The Electronic Frontier Foundation (EFF) filed petitions with the U.S. Copyright Office seeking to keep users who remix DVD content or jailbreak their devices from losing their legal safe harbors and to establish new rights for those who need to circumvent "access control" or "digital rights management" (DRM) technologies for activities such as conducting security research, repairing cars, and resuscitating old video games. The petitions were submitted as part of the complex, triennial rulemaking process that determines exemptions from Section 1201 of the Digital Millennium Copyright Act (DMCA).

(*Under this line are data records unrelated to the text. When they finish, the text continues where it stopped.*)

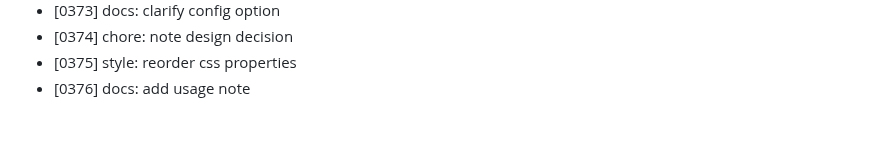
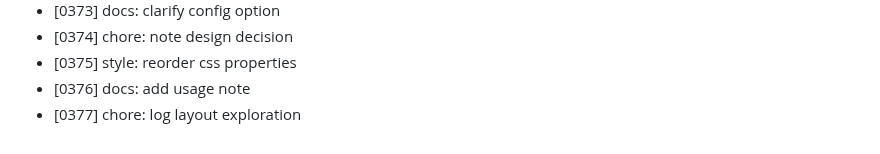
Before and after one commit to MuhammadAhmed43/Helm, a Markdown page: DEVLOG.md, the part around the change. GitHub-like rendering.

Commit message:
chore: log layout exploration

```diff
--- a/DEVLOG.md
+++ b/DEVLOG.md
@@ -376,3 +376,4 @@
 - [0374] chore: note design decision
 - [0375] style: reorder css properties
 - [0376] docs: add usage note
+- [0377] chore: log layout exploration
```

The Ford Motor Company recently sued Autel, a manufacturer of third-party diagnostics for automobiles, for creating a diagnostic tool that includes a list of Ford car parts and their specifications. Ford claims that it owns a copyright on this list of parts, the "FFData file," and thus can keep competitors from including it in their diagnostic tools. It also claims that Autel violated the anti-circumvention provisions of the Digital Millennium Copyright Act by writing a program to defeat the "encryption technology and obfuscation" that Ford used to make the file difficult to read.
On 1 July 2015 the new Dutch Copyright Act (Wet Auteurscontractenrecht, Staatsblad 2015, 257; in Dutch only) became effective. Section 25 fa has been inserted to state that authors are legally entitled to make the results of their research open access available.